Also referred to as recombinant bovine somatotropin, rBST is a synthetic variant of the naturally occurring hormone in the pituitary gland of cattle, which can be injected into a cow to increase milk production. rBGH is manufactured by Monsanto and sold to dairy farmers under the trade name POSILAC. Injection of this GE hormone forces cows to increase their milk production by about 10%. Monsanto and the US Food and Drug Administration (FDA) insist that rBGH milk is indistinguishable from natural milk and safe to cows and consumers.
However it is reported that Monsanto has been forced to admit to about 20 veterinary health risks on its Posilac label including mastitis and udder inflammation.
 What's rBGH?
- rBGH milk is contaminated by pus from mastitis induced by rBGH, and antibiotics used to treat the mastitis.
- rBGH milk is contaminated by the GE hormone which can be absorbed through the gut and induce immunological effects.
- rBGH milk is chemically and nutritionally very different from natural milk.
- rBGH milk is supercharged with high levels of a natural growth factor (IGF-1), excess levels of which have been incriminated as major causes of breast, colon, and prostate cancers.
- rBGH factory farms pose a major threat to the viability of small dairy farms.
 Ninty degrees
Many rBST proponents feel such labeling practices can mislead consumers into believing that milk made with the synthetic hormone, which typically costs less, is inferior.
With more and more consumers going for milk that comes from cows that are not treated with the artificial growth hormone, everyone from the largest to the smallest retailers started selling milk that is labeled as coming from cows not treated with the hormone.
According to some reports a third of the dairy farmers in the US inject cows with a hormone called Posilac. As a result cows produce an extra gallon a day thus bolstering the dairy farmers' production and bottom lines.
Drop in Milk Sale Feared
Because of fears of the hormone's safety it was feared that approval of the hormone by the FDA would result in a drop in the sale of milk and milk products.

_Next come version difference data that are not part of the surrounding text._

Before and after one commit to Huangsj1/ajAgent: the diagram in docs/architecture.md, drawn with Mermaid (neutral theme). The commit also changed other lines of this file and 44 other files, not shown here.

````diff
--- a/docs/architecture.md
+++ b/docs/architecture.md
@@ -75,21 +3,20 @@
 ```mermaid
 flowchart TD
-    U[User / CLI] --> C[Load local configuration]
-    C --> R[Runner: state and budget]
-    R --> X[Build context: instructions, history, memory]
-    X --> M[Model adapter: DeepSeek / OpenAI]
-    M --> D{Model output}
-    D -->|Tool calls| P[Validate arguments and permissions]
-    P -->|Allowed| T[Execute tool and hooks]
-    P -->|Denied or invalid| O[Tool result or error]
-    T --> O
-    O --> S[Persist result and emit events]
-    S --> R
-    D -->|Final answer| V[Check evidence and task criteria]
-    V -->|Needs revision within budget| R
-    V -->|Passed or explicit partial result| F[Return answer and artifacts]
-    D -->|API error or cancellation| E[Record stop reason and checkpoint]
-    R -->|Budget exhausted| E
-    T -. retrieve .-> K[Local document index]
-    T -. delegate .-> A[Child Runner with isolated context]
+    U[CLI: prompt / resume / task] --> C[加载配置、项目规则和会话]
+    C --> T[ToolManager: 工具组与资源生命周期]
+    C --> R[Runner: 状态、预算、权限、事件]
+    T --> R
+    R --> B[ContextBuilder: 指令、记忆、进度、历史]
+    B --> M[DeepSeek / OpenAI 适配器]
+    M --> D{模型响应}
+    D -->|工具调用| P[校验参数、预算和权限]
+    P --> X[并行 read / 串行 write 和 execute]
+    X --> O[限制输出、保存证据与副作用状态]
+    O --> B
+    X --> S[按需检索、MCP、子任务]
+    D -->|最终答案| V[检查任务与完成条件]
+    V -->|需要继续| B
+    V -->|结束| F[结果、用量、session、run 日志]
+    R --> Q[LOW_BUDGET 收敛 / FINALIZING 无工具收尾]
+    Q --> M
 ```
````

 See Also
- New choices mean controversy for milk
- Bovine growth hormone milk does nobody good